Goal of the exercise:
Search the listing below, and show each line that includes the word "index".

Data to process:
Segment Open

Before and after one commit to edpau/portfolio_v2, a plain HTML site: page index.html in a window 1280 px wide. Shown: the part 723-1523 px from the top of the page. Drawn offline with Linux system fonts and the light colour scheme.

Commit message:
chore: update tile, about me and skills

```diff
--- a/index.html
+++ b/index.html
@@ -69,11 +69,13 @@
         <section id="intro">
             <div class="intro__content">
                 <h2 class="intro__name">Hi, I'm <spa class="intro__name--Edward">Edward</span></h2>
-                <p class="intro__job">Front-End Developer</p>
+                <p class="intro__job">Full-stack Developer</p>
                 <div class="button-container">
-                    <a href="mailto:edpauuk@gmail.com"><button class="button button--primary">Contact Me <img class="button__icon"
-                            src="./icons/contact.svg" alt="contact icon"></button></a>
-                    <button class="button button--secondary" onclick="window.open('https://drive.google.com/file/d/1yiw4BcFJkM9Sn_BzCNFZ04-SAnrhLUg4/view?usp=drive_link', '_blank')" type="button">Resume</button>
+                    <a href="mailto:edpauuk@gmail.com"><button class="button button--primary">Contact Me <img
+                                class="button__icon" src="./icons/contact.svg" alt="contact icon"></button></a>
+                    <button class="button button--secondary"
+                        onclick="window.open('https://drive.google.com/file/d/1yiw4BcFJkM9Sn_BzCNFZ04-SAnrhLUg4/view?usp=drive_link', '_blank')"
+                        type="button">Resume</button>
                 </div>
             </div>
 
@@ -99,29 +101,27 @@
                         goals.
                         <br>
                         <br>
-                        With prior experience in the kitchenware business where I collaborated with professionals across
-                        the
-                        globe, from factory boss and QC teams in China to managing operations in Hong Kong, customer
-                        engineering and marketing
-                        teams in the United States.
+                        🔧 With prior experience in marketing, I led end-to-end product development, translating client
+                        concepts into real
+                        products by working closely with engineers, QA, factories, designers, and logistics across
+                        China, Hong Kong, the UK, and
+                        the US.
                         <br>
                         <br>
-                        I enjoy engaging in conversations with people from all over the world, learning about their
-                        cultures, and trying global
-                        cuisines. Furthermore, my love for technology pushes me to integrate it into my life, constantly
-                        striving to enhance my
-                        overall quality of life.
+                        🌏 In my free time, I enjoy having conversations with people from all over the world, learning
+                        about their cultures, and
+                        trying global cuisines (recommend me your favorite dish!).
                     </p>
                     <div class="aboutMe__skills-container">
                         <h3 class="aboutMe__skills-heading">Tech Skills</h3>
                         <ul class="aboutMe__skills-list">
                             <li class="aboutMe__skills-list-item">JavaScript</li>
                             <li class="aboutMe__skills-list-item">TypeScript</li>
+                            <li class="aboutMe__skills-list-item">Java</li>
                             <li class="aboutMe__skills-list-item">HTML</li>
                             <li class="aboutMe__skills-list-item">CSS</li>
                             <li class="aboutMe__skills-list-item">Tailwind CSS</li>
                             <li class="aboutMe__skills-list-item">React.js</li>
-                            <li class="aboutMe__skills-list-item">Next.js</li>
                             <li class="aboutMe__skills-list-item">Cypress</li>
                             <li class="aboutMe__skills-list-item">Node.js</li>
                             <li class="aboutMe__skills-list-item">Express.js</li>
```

Segment Closed

Worked solution:
Before and after one commit to edpau/portfolio_v2, a plain HTML site: page index.html in a window 1280 px wide. Shown: the part 723-1523 px from the top of the page. Drawn offline with Linux system fonts and the light colour scheme.
--- a/index.html
+++ b/index.html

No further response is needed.